By Shirley Hawkins
SOUTH LOS ANGELES — When it comes to urban gardening, Jamiah Hargins has emerged as a hero in his local neighborhood.
Hargins is the founder of Crop Swap LA, a gardening collective that provides fresh fruits and vegetables to his neighbors through one of three microfarms he founded in View Park, Leimert Park and Hyde Park.
“Infertility clouds our minds when we eat garbage food,” Hargins said. “When we are not in control of our own food, we can become enslaved.”
According to statistics, the availability of fast-food in urban areas and the lack of fresh fruits and vegetables contribute to obesity, heart disease and high blood pressure among African Americans.
“It was in 2017 when my first daughter Triana was born that I became concerned about her nutrition,” said Hargins, a former stock and equity trader who Time magazine named as one of the “Twenty Seven People Bridging Divides Across America” in 2020.
“I thought, ‘How can I protect my daughter from the bad food out there?’ So I went to the back yard and started a garden,” said Hargins, a self-taught gardener who had no previous experience tilling the soil.
Hargins and his staff of 17, composed of part-time employees, trainees and volunteers who grow oregano, garlic, chives, eggplant, bok choy, herbs, radicchio, butter lettuce, swiss chard, red cherry tomatoes and kale just to name a few of the herbs and vegetables grown on the microfarms and then distribute it to the neighborhood.
No chemicals or pesticides are used, only organic compost. Hargins has plans to grow food in unused spaces that create jobs and recycle water.
“Our entire operating model is eco-friendly,” Hargins said. “Our recycling practices use 92% less water than traditional lawns and we hope to use front lawns, backyards, rooftops and empty alleyways and turn them into thriving gardens.
“People have traveled from Thailand and Japan just to see how we are using water here,” said Hargins, who added that visitors are impressed with the microfarm’s irrigation methods and its innovative water recycling system, which uses only a tiny fraction of water needed to keep a lawn maintained.
“I call my garden project Asante Microfarm, named after a Swahili word meaning ‘thank you,’” Hargins said.
For his efforts to educate the community about the importance of growing and eating nutritional produce, Hargins and Crop Swap LA were the recipients of a $50,000 LA 2050 grant from the Goldhirsh Foundation.
Hargins used the funds to establish his first microfarm and provide green jobs to neighbors as well as to teach them how to grow nutrient-rich crops.

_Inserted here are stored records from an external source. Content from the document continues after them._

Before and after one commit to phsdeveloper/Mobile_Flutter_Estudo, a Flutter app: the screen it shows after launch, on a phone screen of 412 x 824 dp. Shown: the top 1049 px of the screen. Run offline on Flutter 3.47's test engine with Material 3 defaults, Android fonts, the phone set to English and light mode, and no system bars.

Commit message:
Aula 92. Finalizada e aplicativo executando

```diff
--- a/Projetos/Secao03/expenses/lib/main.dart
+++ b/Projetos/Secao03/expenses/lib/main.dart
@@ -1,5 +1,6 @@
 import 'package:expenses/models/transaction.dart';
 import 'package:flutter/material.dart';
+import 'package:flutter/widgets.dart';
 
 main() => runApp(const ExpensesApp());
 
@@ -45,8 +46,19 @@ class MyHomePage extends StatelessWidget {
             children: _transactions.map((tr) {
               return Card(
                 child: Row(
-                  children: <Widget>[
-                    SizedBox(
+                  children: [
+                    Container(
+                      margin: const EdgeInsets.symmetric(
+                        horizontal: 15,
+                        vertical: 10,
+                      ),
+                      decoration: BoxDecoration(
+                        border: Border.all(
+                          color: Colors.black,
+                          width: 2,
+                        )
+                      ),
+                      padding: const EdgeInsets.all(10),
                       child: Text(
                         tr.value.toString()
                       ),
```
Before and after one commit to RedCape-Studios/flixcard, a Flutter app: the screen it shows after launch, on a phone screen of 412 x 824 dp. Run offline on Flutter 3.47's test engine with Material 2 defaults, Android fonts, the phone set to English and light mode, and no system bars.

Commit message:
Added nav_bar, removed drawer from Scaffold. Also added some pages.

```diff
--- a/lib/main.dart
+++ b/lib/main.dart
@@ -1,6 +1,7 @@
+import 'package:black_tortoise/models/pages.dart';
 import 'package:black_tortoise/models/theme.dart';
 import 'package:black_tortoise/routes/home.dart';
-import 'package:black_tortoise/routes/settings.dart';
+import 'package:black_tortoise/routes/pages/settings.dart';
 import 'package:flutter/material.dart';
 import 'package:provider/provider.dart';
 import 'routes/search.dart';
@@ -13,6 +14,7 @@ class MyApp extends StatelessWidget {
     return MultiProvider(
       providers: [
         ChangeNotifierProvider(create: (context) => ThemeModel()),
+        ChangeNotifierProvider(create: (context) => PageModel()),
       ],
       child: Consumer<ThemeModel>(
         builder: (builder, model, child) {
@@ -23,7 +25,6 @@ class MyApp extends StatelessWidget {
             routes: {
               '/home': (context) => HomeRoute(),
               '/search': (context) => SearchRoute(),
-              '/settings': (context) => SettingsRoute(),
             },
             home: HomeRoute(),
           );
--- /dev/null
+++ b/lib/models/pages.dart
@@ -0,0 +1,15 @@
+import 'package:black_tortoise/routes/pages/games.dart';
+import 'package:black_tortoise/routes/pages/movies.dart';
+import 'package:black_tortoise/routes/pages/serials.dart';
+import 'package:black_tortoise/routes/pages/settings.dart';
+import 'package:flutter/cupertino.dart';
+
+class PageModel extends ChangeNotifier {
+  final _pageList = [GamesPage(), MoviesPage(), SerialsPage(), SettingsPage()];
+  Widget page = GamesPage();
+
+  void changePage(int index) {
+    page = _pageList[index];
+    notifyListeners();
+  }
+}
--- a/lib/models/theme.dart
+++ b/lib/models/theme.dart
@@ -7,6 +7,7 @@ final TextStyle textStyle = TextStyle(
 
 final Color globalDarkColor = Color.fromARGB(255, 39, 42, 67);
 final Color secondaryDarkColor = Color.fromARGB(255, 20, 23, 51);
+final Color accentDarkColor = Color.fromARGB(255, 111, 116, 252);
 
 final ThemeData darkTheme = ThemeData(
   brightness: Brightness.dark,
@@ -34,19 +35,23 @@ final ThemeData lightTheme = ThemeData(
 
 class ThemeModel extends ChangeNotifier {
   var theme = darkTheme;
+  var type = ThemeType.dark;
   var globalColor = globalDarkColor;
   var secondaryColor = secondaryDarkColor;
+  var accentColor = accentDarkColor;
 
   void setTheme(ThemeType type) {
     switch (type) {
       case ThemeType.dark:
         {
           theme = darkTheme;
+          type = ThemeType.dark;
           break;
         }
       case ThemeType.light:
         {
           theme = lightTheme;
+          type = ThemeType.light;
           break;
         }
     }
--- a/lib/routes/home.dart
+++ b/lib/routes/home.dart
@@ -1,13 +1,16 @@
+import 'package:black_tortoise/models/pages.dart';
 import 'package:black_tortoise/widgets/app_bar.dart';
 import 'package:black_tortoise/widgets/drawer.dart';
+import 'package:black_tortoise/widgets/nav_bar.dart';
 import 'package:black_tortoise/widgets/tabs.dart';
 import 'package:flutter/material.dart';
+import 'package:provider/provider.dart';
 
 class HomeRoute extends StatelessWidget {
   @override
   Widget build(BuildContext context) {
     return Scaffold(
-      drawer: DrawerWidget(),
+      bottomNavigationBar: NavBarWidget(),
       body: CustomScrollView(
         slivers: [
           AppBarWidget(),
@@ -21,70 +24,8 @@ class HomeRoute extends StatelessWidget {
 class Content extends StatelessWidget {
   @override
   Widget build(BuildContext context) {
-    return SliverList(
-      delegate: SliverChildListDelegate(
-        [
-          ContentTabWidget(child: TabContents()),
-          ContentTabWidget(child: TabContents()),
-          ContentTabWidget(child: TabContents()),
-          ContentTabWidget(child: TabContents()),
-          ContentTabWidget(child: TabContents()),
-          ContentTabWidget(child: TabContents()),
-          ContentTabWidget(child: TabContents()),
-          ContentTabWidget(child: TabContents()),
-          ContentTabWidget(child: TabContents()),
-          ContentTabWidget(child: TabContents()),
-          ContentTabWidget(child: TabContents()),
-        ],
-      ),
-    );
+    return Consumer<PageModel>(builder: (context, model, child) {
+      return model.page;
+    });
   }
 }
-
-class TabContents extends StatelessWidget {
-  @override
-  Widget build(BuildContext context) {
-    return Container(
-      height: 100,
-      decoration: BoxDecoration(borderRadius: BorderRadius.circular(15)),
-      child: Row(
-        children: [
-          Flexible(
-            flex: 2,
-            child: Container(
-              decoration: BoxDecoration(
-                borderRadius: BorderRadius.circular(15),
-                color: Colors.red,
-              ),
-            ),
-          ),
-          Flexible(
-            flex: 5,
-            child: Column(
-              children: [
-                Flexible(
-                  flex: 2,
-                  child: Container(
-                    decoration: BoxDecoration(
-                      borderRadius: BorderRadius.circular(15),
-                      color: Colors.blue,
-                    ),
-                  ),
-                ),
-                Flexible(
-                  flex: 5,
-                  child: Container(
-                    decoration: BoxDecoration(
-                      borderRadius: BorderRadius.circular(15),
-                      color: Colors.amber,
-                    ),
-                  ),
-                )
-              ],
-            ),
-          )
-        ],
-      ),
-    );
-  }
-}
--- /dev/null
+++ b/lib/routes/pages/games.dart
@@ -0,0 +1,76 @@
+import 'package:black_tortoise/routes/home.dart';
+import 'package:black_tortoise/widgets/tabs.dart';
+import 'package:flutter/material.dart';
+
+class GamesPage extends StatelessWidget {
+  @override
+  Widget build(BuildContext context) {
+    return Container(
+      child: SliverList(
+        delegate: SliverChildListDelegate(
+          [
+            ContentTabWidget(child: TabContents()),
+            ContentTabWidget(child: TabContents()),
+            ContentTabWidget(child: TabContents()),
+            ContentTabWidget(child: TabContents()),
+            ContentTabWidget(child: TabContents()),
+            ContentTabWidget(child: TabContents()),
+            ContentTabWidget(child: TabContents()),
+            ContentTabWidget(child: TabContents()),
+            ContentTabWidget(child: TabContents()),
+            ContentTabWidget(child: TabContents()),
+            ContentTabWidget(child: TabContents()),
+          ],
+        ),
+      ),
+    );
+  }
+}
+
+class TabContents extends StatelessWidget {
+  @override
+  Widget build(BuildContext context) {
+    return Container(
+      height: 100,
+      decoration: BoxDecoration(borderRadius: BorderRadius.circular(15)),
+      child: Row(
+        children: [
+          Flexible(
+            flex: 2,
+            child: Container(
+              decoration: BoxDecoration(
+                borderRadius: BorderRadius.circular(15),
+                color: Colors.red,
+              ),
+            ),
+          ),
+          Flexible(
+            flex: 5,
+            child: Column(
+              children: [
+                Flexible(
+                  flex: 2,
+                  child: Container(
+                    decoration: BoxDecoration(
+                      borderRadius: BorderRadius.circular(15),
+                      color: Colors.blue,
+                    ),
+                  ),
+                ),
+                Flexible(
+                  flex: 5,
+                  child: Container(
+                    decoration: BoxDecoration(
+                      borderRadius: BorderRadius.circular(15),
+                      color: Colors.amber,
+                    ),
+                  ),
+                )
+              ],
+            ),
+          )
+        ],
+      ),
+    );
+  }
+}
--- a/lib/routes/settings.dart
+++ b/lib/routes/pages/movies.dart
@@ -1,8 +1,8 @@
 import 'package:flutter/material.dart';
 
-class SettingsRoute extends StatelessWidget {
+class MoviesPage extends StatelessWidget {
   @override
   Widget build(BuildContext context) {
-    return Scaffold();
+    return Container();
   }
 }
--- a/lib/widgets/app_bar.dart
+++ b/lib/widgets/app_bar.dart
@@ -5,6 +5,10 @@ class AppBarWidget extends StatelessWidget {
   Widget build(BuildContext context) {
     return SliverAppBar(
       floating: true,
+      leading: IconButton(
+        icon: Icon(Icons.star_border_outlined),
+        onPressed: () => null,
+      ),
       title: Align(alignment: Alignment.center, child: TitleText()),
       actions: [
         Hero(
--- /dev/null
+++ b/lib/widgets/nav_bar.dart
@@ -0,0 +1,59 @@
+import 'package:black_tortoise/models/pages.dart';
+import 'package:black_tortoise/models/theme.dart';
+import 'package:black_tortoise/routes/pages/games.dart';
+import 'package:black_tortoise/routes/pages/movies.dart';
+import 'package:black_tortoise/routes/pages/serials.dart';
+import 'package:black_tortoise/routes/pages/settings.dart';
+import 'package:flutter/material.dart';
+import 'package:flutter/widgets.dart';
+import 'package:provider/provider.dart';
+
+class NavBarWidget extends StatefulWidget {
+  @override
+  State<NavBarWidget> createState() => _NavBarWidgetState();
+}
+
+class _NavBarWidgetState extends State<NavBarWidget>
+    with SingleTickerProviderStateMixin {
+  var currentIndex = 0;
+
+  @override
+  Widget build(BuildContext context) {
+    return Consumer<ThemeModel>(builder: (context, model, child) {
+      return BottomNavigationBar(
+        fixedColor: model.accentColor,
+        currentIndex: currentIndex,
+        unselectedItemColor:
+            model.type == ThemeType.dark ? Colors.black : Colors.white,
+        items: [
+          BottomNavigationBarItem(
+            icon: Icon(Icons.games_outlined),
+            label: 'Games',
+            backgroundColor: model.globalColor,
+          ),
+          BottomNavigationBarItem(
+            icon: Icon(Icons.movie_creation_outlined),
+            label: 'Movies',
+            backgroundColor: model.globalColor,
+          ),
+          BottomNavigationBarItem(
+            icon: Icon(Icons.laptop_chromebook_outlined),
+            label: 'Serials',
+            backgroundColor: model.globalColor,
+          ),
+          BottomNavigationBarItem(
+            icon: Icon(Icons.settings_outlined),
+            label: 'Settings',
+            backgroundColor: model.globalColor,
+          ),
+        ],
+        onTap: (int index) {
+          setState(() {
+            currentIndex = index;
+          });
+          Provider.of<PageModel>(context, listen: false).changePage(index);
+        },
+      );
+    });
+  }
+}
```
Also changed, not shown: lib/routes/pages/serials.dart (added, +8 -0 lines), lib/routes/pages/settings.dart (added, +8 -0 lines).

“I grew some rainbow chard, then I called on other local gardeners and we began swapping each other’s vegetables. That’s how Crop Swap LA was born,” he said.
A stroll through his backyard garden reveals an abundant crop of vegetables.
“We grow about 200 plants and we distribute the extra produce to 70 local families as well as to area schools,” Hargins said. “We have a lot of care and concern for our neighbors.
“To join Crop Swap, neighbors must live within a two-mile radius from the nearest microfarm.
“We get calls from Santa Monica and other cities to deliver our produce to their areas, but we want to keep our produce distribution at the local level and give them to locals who might not be able to access such resources,” he said.
“Sometimes, we have a lot of produce left over and we exchange it with other urban gardeners,” said Hargins, recalling how 15 people once showed up at his home to exchange artichokes, kale, and onions from their own gardens for Hargins’ herbs, lemons and beans.
“When we garden, we’ve gotten a lot of love from people,” Hargins said. “They drive by and smile and honk their horns. They also approach us on the farms and offer us seedlings, trees and even a ginger plant, which I had never seen before.”
Hargins said that response from the public has been 99% positive.
“Crop Swap LA represents kindness, love and compassion,” he said.
Hargins’ future goals include expanding Crop Swap LA to 400 micro farms across the city.
Hargins said he has gained a sense of freedom since he transformed himself into an urban gardener.
“When I was a stock trader, it was fluff,” he said. “Gardening is something I can hold on to because it is spiritual. It’s a holler back to our ancestors.”
For more information, visit cropswapla.org.
Shirley Hawkins is a freelance reporter for Wave Newspapers. She can be reached at metropressnews.com.